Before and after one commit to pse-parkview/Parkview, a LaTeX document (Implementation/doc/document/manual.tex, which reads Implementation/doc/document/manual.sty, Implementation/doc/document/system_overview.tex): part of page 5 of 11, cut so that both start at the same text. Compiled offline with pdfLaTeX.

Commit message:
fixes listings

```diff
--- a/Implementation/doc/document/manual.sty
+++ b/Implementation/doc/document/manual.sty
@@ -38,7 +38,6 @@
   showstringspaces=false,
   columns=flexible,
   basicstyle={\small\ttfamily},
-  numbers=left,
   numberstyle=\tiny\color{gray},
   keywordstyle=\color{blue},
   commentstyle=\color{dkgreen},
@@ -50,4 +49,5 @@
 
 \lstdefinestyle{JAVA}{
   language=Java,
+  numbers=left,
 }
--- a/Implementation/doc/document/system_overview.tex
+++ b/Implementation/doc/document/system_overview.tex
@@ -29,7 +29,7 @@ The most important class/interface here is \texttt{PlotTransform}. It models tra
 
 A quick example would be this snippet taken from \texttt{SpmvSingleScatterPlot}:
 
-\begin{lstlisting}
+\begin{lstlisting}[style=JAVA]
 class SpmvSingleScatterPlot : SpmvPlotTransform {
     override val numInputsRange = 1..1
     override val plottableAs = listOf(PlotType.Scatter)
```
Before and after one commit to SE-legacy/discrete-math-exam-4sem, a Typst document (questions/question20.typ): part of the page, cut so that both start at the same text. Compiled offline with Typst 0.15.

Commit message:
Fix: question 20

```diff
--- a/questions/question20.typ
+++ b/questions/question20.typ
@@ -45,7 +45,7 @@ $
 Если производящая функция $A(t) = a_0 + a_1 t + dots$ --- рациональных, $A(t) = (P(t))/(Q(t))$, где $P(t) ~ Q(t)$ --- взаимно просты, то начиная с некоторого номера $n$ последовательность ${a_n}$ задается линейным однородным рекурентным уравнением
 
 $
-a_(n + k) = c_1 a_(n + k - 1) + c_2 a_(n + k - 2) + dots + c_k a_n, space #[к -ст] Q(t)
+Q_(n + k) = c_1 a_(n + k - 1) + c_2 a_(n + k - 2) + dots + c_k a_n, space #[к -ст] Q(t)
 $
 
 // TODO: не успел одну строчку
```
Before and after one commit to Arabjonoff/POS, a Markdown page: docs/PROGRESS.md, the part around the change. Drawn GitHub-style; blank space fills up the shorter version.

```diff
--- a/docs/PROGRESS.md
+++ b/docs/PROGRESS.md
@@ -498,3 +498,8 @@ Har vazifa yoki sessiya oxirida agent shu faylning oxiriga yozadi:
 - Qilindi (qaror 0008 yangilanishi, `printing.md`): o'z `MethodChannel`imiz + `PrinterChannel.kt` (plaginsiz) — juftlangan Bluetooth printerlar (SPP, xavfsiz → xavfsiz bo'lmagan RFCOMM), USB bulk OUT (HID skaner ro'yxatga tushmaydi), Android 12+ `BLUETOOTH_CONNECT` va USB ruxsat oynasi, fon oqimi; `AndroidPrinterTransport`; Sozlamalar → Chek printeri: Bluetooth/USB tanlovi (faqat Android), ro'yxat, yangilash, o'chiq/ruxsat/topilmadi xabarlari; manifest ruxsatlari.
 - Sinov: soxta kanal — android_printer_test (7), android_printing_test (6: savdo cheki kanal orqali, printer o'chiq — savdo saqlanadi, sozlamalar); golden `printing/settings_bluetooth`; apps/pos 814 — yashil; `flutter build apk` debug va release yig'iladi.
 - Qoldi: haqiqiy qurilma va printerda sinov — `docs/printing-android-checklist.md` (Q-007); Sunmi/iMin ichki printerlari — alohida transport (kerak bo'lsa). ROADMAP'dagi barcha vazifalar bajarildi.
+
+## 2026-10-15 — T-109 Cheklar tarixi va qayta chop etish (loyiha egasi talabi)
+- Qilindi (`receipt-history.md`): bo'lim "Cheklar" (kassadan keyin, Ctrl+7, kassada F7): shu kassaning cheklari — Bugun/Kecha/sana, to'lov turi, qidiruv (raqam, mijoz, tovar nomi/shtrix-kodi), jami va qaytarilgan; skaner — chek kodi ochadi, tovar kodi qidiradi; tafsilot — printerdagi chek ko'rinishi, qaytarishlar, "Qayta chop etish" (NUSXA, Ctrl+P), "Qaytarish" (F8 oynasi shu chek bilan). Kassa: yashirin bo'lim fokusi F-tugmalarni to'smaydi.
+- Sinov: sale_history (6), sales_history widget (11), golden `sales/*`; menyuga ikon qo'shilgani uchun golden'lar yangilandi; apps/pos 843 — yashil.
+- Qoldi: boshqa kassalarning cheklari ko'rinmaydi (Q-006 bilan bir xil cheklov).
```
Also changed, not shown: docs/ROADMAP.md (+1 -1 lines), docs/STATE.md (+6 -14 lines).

_ _ _ _

#### [What is required]
Give every record again, exactly as it appears.

#### [Exercise response]
Before and after one commit to pse-parkview/Parkview, a LaTeX document (Implementation/doc/document/manual.tex, which reads Implementation/doc/document/manual.sty, Implementation/doc/document/system_overview.tex): part of page 5 of 11, cut so that both start at the same text. Compiled offline with pdfLaTeX.

Commit message:
fixes listings

```diff
--- a/Implementation/doc/document/manual.sty
+++ b/Implementation/doc/document/manual.sty
@@ -38,7 +38,6 @@
   showstringspaces=false,
   columns=flexible,
   basicstyle={\small\ttfamily},
-  numbers=left,
   numberstyle=\tiny\color{gray},
   keywordstyle=\color{blue},
   commentstyle=\color{dkgreen},
@@ -50,4 +49,5 @@
 
 \lstdefinestyle{JAVA}{
   language=Java,
+  numbers=left,
 }
--- a/Implementation/doc/document/system_overview.tex
+++ b/Implementation/doc/document/system_overview.tex
@@ -29,7 +29,7 @@ The most important class/interface here is \texttt{PlotTransform}. It models tra
 
 A quick example would be this snippet taken from \texttt{SpmvSingleScatterPlot}:
 
-\begin{lstlisting}
+\begin{lstlisting}[style=JAVA]
 class SpmvSingleScatterPlot : SpmvPlotTransform {
     override val numInputsRange = 1..1
     override val plottableAs = listOf(PlotType.Scatter)
```
Before and after one commit to SE-legacy/discrete-math-exam-4sem, a Typst document (questions/question20.typ): part of the page, cut so that both start at the same text. Compiled offline with Typst 0.15.

Commit message:
Fix: question 20

```diff
--- a/questions/question20.typ
+++ b/questions/question20.typ
@@ -45,7 +45,7 @@ $
 Если производящая функция $A(t) = a_0 + a_1 t + dots$ --- рациональных, $A(t) = (P(t))/(Q(t))$, где $P(t) ~ Q(t)$ --- взаимно просты, то начиная с некоторого номера $n$ последовательность ${a_n}$ задается линейным однородным рекурентным уравнением
 
 $
-a_(n + k) = c_1 a_(n + k - 1) + c_2 a_(n + k - 2) + dots + c_k a_n, space #[к -ст] Q(t)
+Q_(n + k) = c_1 a_(n + k - 1) + c_2 a_(n + k - 2) + dots + c_k a_n, space #[к -ст] Q(t)
 $
 
 // TODO: не успел одну строчку
```
Before and after one commit to Arabjonoff/POS, a Markdown page: docs/PROGRESS.md, the part around the change. Drawn GitHub-style; blank space fills up the shorter version.

```diff
--- a/docs/PROGRESS.md
+++ b/docs/PROGRESS.md
@@ -498,3 +498,8 @@ Har vazifa yoki sessiya oxirida agent shu faylning oxiriga yozadi:
 - Qilindi (qaror 0008 yangilanishi, `printing.md`): o'z `MethodChannel`imiz + `PrinterChannel.kt` (plaginsiz) — juftlangan Bluetooth printerlar (SPP, xavfsiz → xavfsiz bo'lmagan RFCOMM), USB bulk OUT (HID skaner ro'yxatga tushmaydi), Android 12+ `BLUETOOTH_CONNECT` va USB ruxsat oynasi, fon oqimi; `AndroidPrinterTransport`; Sozlamalar → Chek printeri: Bluetooth/USB tanlovi (faqat Android), ro'yxat, yangilash, o'chiq/ruxsat/topilmadi xabarlari; manifest ruxsatlari.
 - Sinov: soxta kanal — android_printer_test (7), android_printing_test (6: savdo cheki kanal orqali, printer o'chiq — savdo saqlanadi, sozlamalar); golden `printing/settings_bluetooth`; apps/pos 814 — yashil; `flutter build apk` debug va release yig'iladi.
 - Qoldi: haqiqiy qurilma va printerda sinov — `docs/printing-android-checklist.md` (Q-007); Sunmi/iMin ichki printerlari — alohida transport (kerak bo'lsa). ROADMAP'dagi barcha vazifalar bajarildi.
+
+## 2026-10-15 — T-109 Cheklar tarixi va qayta chop etish (loyiha egasi talabi)
+- Qilindi (`receipt-history.md`): bo'lim "Cheklar" (kassadan keyin, Ctrl+7, kassada F7): shu kassaning cheklari — Bugun/Kecha/sana, to'lov turi, qidiruv (raqam, mijoz, tovar nomi/shtrix-kodi), jami va qaytarilgan; skaner — chek kodi ochadi, tovar kodi qidiradi; tafsilot — printerdagi chek ko'rinishi, qaytarishlar, "Qayta chop etish" (NUSXA, Ctrl+P), "Qaytarish" (F8 oynasi shu chek bilan). Kassa: yashirin bo'lim fokusi F-tugmalarni to'smaydi.
+- Sinov: sale_history (6), sales_history widget (11), golden `sales/*`; menyuga ikon qo'shilgani uchun golden'lar yangilandi; apps/pos 843 — yashil.
+- Qoldi: boshqa kassalarning cheklari ko'rinmaydi (Q-006 bilan bir xil cheklov).
```
Also changed, not shown: docs/ROADMAP.md (+1 -1 lines), docs/STATE.md (+6 -14 lines).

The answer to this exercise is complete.